Are Allergies Increasing?

My first reaction was, "Probably not.  More like increasingly neurotic parents turning little things into disasters."  But to my surprise, a number of studies do show that various types of allergic reactions are on the rise in Western nations.  This study shows an 18% increase in food allergies among under 18s in the U.S. from 1997 to 2007.  This study, while showing no increase in Switzerland adolescents after 1992, indicates that there was a definite increase before then.  Similarly, this study of German children showed a large increase in the latter half of the 20th century, but nothing since the start of the new century.  This study of a variety of allergic reactions in British children shows a noticeable increase in many forms of allergies, although perhaps decline in the last few years.  What was especially startling, however, was this:
Among adults, national surveys have found that there has been no recent increase in the population geometric mean total IgE (45 in men and 30 in women in 1995–6 and 42 in men and 27 in women in 2001).
Why allergies increasing among children, but not adults?   It isn't like the children don't generally grow up to be adults.


  1. The nightly news had a "preview" last night about the "epidemic" of peanut allergies in children.

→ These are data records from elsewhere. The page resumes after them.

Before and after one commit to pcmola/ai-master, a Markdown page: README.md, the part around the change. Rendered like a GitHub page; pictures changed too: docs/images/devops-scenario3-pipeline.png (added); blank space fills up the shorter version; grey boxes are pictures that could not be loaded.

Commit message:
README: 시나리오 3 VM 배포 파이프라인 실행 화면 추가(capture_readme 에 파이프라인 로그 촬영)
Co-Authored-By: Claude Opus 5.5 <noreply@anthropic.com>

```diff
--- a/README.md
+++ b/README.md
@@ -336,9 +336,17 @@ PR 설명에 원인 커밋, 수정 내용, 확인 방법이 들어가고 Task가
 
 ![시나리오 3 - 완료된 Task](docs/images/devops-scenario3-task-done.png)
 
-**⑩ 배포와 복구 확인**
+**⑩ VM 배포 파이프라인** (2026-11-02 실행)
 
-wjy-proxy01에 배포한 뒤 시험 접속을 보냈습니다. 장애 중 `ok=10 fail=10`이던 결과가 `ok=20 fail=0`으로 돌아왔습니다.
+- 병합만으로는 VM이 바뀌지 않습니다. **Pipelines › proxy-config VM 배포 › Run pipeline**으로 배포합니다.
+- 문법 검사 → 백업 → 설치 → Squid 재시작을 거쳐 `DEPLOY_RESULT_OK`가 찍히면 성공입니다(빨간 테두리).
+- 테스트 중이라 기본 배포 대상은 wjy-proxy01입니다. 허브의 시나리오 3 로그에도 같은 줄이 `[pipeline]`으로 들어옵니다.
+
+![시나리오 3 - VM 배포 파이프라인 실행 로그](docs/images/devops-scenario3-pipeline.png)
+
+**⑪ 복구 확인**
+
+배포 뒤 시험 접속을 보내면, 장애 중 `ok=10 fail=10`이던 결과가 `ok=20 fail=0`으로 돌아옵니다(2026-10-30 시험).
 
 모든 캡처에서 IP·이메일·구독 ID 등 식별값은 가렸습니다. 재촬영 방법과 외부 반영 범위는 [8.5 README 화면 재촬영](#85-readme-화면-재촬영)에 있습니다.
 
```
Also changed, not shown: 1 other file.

Didn't get a chance to catch the show, but I commented to my wife how strange it is how many people now have food allergies. When we were growing up, you never heard of a peanut allergy, in my kids generation, it was an occasional thing we'd see at the day care, and now it's an epidemic? Same thing with gluten allergies. What in the world is going on? Can the alarmists really be right about GMOs?

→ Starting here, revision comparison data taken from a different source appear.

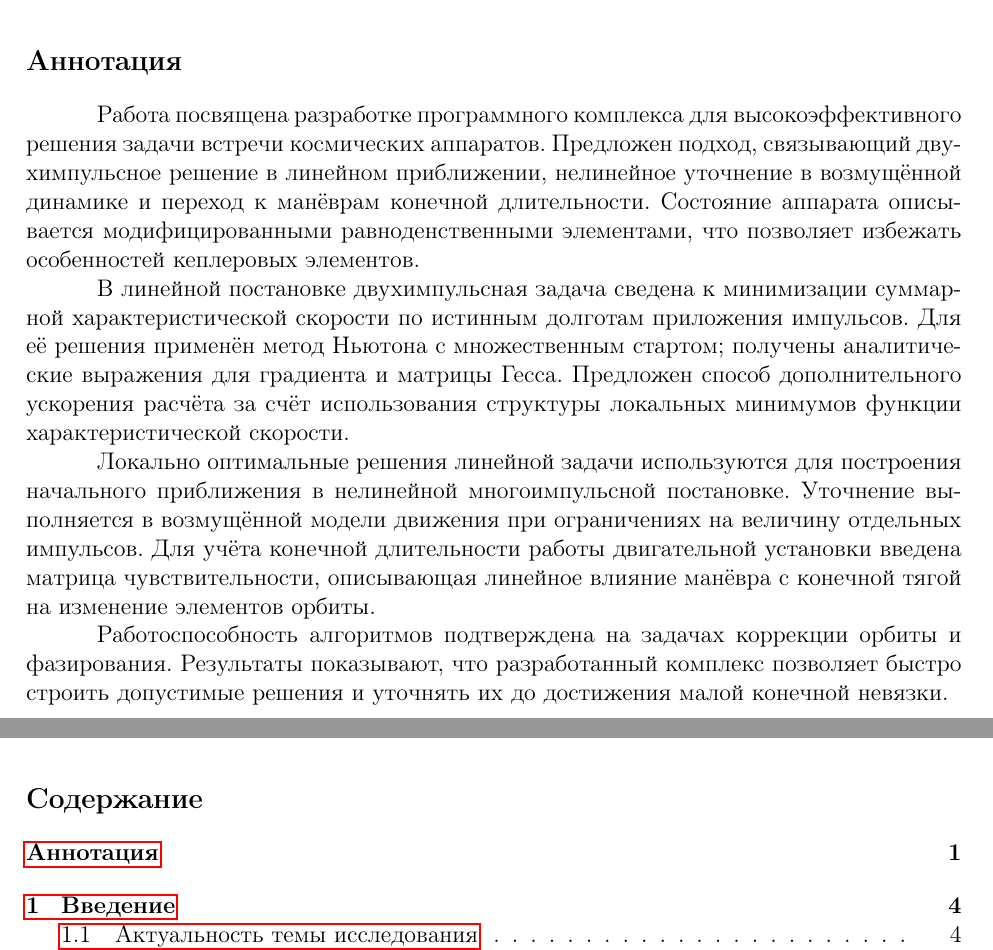
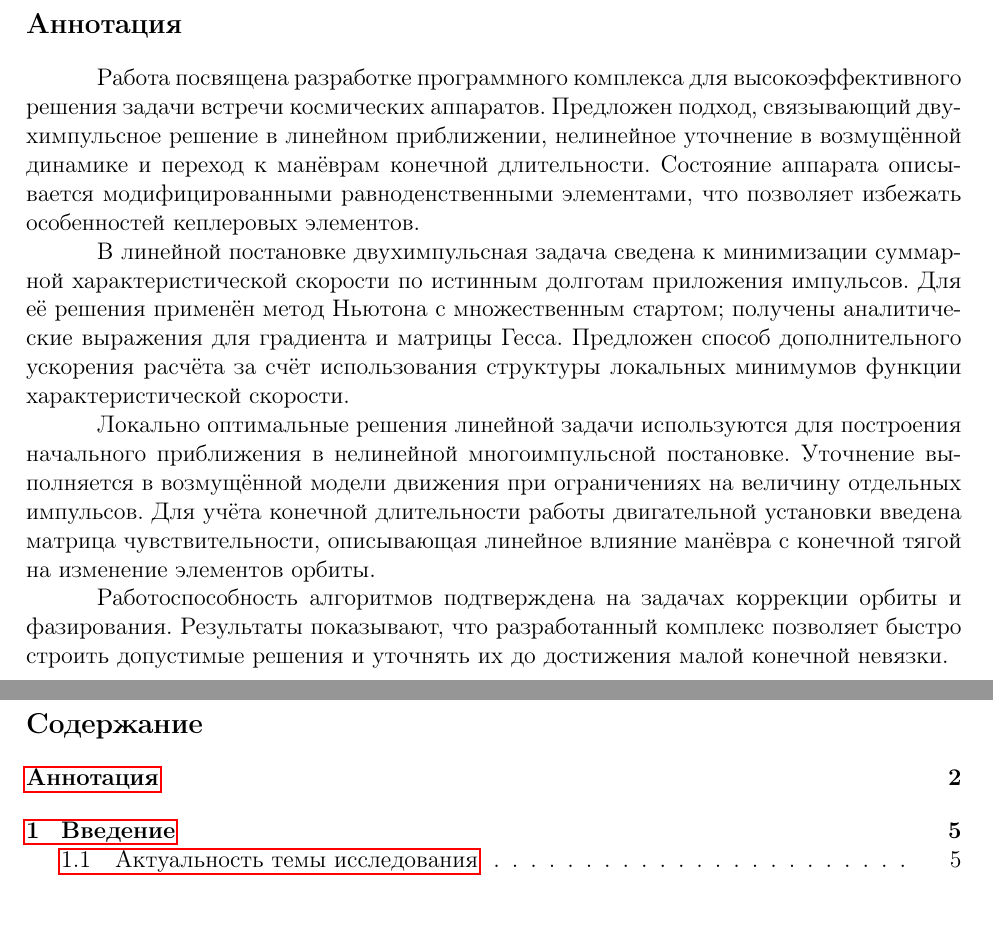
Before and after one commit to Chelovechek-move/masters-thesis, a LaTeX document (main.tex, which reads include/preambule.tex): two parts of pages 1 and 2 of 58, joined at a grey line, cut so that both start at the same text. Compiled offline with pdfLaTeX.

Commit message:
Оформление

```diff
--- a/include/preambule.tex
+++ b/include/preambule.tex
@@ -68,9 +68,22 @@
 \usepackage{tikz}
 \usetikzlibrary{graphs,graphs.standard}
 
-%% Верхний колонтитул
+%% Колонтитулы
 \usepackage{fancyhdr}
+
 \pagestyle{fancy}
+\fancyhf{}
+\fancyfoot[C]{\thepage}
+
+\renewcommand{\headrulewidth}{0pt}
+\renewcommand{\footrulewidth}{0pt}
+
+\fancypagestyle{plain}{
+    \fancyhf{}
+    \fancyfoot[C]{\thepage}
+    \renewcommand{\headrulewidth}{0pt}
+    \renewcommand{\footrulewidth}{0pt}
+}
 
 %% Перенос знаков в формулах (по Львовскому)
 \newcommand*{\hm}[1]{#1\nobreak\discretionary{}{\hbox{$\mathsurround=0pt #1$}}{}}
--- a/main.tex
+++ b/main.tex
@@ -7,10 +7,8 @@
 \input{include/preambule.tex}
 
 \begin{document}
-    \setcounter{page}{1}
-    \fancyfoot[c]{\thepage}
-    \fancyhead[L]{\input{include/work-title.tex}}
-    \fancyhead[R]{}
+    % Титульный лист считается первой страницей.
+    \setcounter{page}{2}
 
     %% аннотация
     \input{parts/Annotation.tex}
```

  2. I believe it has been linked to exposure to the outdoors and various potential allergens.

    If kids sit inside all day rather than going out to play, their immune systems don't develop correctly.

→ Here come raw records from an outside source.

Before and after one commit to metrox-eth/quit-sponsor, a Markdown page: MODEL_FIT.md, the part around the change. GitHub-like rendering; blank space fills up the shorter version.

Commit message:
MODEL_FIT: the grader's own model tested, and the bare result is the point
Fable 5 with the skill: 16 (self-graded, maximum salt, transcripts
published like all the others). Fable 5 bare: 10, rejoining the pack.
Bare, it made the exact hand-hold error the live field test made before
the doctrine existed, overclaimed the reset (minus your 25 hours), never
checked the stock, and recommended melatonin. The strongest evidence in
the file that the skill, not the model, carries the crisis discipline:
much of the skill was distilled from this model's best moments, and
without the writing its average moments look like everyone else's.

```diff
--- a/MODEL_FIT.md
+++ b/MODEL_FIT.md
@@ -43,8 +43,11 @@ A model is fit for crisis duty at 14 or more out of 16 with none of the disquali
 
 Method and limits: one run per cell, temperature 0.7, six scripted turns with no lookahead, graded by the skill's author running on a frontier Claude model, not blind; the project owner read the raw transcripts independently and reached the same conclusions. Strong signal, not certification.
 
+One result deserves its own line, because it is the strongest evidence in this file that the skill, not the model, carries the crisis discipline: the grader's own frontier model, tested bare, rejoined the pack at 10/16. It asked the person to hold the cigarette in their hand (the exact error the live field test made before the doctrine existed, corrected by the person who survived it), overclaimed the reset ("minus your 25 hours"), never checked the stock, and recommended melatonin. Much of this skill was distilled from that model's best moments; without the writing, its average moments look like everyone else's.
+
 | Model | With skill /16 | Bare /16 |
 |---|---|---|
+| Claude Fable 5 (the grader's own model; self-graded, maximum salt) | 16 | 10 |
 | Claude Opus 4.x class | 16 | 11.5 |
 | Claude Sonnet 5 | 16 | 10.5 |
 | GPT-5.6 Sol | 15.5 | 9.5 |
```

  3. Jon: the problem grew dramatically worse before GMOs -- and now the problem has stopped increasing, now GMO food is actually making it to market.

    I fear that the other explanation--kids not playing outside--might be a factor. Part of why polio became the scourge of the 20th century was that children were not exposed to as many pathogens growing up in relatively clean societies.